Could you return the listing below exactly, with every line intact?
Start of Given data
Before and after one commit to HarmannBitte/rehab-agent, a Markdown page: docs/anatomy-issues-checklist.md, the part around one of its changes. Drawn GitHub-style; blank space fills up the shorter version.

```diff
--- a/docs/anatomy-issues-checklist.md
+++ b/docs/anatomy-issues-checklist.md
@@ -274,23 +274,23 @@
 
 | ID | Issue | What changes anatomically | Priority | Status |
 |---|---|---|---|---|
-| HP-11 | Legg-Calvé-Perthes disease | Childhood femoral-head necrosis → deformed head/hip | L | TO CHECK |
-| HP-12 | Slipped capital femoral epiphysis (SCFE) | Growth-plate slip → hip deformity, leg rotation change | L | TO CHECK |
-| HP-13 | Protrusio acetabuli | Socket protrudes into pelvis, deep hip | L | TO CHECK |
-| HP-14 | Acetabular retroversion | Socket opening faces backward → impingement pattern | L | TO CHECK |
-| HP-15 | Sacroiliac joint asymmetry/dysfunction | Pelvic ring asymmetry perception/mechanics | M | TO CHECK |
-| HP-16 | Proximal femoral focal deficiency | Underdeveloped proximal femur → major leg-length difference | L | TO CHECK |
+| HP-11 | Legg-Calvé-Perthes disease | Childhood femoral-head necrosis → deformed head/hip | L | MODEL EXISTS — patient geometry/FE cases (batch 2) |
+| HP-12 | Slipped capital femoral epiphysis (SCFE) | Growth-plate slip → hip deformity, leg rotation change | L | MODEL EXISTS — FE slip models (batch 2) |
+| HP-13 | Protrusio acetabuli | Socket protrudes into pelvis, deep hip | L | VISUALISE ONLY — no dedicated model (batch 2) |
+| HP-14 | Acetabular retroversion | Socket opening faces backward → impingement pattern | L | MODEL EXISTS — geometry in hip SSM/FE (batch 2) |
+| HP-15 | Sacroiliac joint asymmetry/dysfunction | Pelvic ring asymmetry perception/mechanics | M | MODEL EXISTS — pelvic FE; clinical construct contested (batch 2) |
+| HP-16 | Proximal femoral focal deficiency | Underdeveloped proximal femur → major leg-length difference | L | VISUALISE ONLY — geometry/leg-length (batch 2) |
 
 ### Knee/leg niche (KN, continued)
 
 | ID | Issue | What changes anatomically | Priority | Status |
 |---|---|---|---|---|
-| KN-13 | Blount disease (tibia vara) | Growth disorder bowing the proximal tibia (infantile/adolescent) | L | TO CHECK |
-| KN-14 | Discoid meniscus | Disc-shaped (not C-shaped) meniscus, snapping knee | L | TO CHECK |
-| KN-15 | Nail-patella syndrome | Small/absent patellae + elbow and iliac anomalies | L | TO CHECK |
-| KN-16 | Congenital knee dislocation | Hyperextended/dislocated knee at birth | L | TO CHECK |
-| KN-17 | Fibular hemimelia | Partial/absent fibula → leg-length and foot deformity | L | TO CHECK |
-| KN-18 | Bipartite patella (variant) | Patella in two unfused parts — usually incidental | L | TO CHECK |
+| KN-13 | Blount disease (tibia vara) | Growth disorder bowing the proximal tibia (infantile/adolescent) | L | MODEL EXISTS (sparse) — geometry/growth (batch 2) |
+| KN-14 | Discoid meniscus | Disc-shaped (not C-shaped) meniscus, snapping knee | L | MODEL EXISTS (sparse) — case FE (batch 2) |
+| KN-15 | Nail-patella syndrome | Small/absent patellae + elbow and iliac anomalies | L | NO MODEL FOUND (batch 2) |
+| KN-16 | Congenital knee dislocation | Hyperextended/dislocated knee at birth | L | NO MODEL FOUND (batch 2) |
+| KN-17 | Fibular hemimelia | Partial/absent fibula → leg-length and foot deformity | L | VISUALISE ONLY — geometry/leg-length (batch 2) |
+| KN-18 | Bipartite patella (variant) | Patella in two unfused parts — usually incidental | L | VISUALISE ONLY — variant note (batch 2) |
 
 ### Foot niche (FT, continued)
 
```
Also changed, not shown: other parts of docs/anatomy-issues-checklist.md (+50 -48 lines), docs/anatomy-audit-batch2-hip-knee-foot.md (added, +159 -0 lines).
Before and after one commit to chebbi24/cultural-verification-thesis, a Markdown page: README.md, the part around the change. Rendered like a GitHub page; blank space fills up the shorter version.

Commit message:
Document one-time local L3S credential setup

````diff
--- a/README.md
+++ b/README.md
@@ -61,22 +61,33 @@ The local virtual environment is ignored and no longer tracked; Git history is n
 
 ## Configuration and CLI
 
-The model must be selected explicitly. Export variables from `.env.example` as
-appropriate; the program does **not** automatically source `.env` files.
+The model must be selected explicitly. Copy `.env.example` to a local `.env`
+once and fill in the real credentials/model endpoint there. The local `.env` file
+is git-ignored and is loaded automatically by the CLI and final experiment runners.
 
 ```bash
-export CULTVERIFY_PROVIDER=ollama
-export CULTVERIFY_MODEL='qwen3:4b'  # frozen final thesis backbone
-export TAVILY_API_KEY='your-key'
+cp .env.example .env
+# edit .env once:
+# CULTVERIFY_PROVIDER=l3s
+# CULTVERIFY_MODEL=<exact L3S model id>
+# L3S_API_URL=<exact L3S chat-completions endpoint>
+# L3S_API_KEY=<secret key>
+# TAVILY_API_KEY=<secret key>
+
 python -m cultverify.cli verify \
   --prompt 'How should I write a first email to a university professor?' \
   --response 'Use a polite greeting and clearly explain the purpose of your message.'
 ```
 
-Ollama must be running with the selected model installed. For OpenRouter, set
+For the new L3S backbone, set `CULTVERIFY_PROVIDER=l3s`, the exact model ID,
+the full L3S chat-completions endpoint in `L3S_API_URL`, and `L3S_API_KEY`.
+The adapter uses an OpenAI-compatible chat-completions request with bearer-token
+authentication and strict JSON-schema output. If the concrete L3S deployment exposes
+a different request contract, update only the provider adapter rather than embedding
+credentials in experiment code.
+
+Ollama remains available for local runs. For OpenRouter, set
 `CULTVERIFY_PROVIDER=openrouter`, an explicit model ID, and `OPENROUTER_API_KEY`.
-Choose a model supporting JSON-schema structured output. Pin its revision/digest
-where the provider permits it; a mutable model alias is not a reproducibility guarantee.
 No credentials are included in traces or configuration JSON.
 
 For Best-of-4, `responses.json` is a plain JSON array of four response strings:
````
End of Given data
= Your solution =
Before and after one commit to HarmannBitte/rehab-agent, a Markdown page: docs/anatomy-issues-checklist.md, the part around one of its changes. Drawn GitHub-style; blank space fills up the shorter version.

```diff
--- a/docs/anatomy-issues-checklist.md
+++ b/docs/anatomy-issues-checklist.md
@@ -274,23 +274,23 @@
 
 | ID | Issue | What changes anatomically | Priority | Status |
 |---|---|---|---|---|
-| HP-11 | Legg-Calvé-Perthes disease | Childhood femoral-head necrosis → deformed head/hip | L | TO CHECK |
-| HP-12 | Slipped capital femoral epiphysis (SCFE) | Growth-plate slip → hip deformity, leg rotation change | L | TO CHECK |
-| HP-13 | Protrusio acetabuli | Socket protrudes into pelvis, deep hip | L | TO CHECK |
-| HP-14 | Acetabular retroversion | Socket opening faces backward → impingement pattern | L | TO CHECK |
-| HP-15 | Sacroiliac joint asymmetry/dysfunction | Pelvic ring asymmetry perception/mechanics | M | TO CHECK |
-| HP-16 | Proximal femoral focal deficiency | Underdeveloped proximal femur → major leg-length difference | L | TO CHECK |
+| HP-11 | Legg-Calvé-Perthes disease | Childhood femoral-head necrosis → deformed head/hip | L | MODEL EXISTS — patient geometry/FE cases (batch 2) |
+| HP-12 | Slipped capital femoral epiphysis (SCFE) | Growth-plate slip → hip deformity, leg rotation change | L | MODEL EXISTS — FE slip models (batch 2) |
+| HP-13 | Protrusio acetabuli | Socket protrudes into pelvis, deep hip | L | VISUALISE ONLY — no dedicated model (batch 2) |
+| HP-14 | Acetabular retroversion | Socket opening faces backward → impingement pattern | L | MODEL EXISTS — geometry in hip SSM/FE (batch 2) |
+| HP-15 | Sacroiliac joint asymmetry/dysfunction | Pelvic ring asymmetry perception/mechanics | M | MODEL EXISTS — pelvic FE; clinical construct contested (batch 2) |
+| HP-16 | Proximal femoral focal deficiency | Underdeveloped proximal femur → major leg-length difference | L | VISUALISE ONLY — geometry/leg-length (batch 2) |
 
 ### Knee/leg niche (KN, continued)
 
 | ID | Issue | What changes anatomically | Priority | Status |
 |---|---|---|---|---|
-| KN-13 | Blount disease (tibia vara) | Growth disorder bowing the proximal tibia (infantile/adolescent) | L | TO CHECK |
-| KN-14 | Discoid meniscus | Disc-shaped (not C-shaped) meniscus, snapping knee | L | TO CHECK |
-| KN-15 | Nail-patella syndrome | Small/absent patellae + elbow and iliac anomalies | L | TO CHECK |
-| KN-16 | Congenital knee dislocation | Hyperextended/dislocated knee at birth | L | TO CHECK |
-| KN-17 | Fibular hemimelia | Partial/absent fibula → leg-length and foot deformity | L | TO CHECK |
-| KN-18 | Bipartite patella (variant) | Patella in two unfused parts — usually incidental | L | TO CHECK |
+| KN-13 | Blount disease (tibia vara) | Growth disorder bowing the proximal tibia (infantile/adolescent) | L | MODEL EXISTS (sparse) — geometry/growth (batch 2) |
+| KN-14 | Discoid meniscus | Disc-shaped (not C-shaped) meniscus, snapping knee | L | MODEL EXISTS (sparse) — case FE (batch 2) |
+| KN-15 | Nail-patella syndrome | Small/absent patellae + elbow and iliac anomalies | L | NO MODEL FOUND (batch 2) |
+| KN-16 | Congenital knee dislocation | Hyperextended/dislocated knee at birth | L | NO MODEL FOUND (batch 2) |
+| KN-17 | Fibular hemimelia | Partial/absent fibula → leg-length and foot deformity | L | VISUALISE ONLY — geometry/leg-length (batch 2) |
+| KN-18 | Bipartite patella (variant) | Patella in two unfused parts — usually incidental | L | VISUALISE ONLY — variant note (batch 2) |
 
 ### Foot niche (FT, continued)
 
```
Also changed, not shown: other parts of docs/anatomy-issues-checklist.md (+50 -48 lines), docs/anatomy-audit-batch2-hip-knee-foot.md (added, +159 -0 lines).
Before and after one commit to chebbi24/cultural-verification-thesis, a Markdown page: README.md, the part around the change. Rendered like a GitHub page; blank space fills up the shorter version.

Commit message:
Document one-time local L3S credential setup

````diff
--- a/README.md
+++ b/README.md
@@ -61,22 +61,33 @@ The local virtual environment is ignored and no longer tracked; Git history is n
 
 ## Configuration and CLI
 
-The model must be selected explicitly. Export variables from `.env.example` as
-appropriate; the program does **not** automatically source `.env` files.
+The model must be selected explicitly. Copy `.env.example` to a local `.env`
+once and fill in the real credentials/model endpoint there. The local `.env` file
+is git-ignored and is loaded automatically by the CLI and final experiment runners.
 
 ```bash
-export CULTVERIFY_PROVIDER=ollama
-export CULTVERIFY_MODEL='qwen3:4b'  # frozen final thesis backbone
-export TAVILY_API_KEY='your-key'
+cp .env.example .env
+# edit .env once:
+# CULTVERIFY_PROVIDER=l3s
+# CULTVERIFY_MODEL=<exact L3S model id>
+# L3S_API_URL=<exact L3S chat-completions endpoint>
+# L3S_API_KEY=<secret key>
+# TAVILY_API_KEY=<secret key>
+
 python -m cultverify.cli verify \
   --prompt 'How should I write a first email to a university professor?' \
   --response 'Use a polite greeting and clearly explain the purpose of your message.'
 ```
 
-Ollama must be running with the selected model installed. For OpenRouter, set
+For the new L3S backbone, set `CULTVERIFY_PROVIDER=l3s`, the exact model ID,
+the full L3S chat-completions endpoint in `L3S_API_URL`, and `L3S_API_KEY`.
+The adapter uses an OpenAI-compatible chat-completions request with bearer-token
+authentication and strict JSON-schema output. If the concrete L3S deployment exposes
+a different request contract, update only the provider adapter rather than embedding
+credentials in experiment code.
+
+Ollama remains available for local runs. For OpenRouter, set
 `CULTVERIFY_PROVIDER=openrouter`, an explicit model ID, and `OPENROUTER_API_KEY`.
-Choose a model supporting JSON-schema structured output. Pin its revision/digest
-where the provider permits it; a mutable model alias is not a reproducibility guarantee.
 No credentials are included in traces or configuration JSON.
 
 For Best-of-4, `responses.json` is a plain JSON array of four response strings:
````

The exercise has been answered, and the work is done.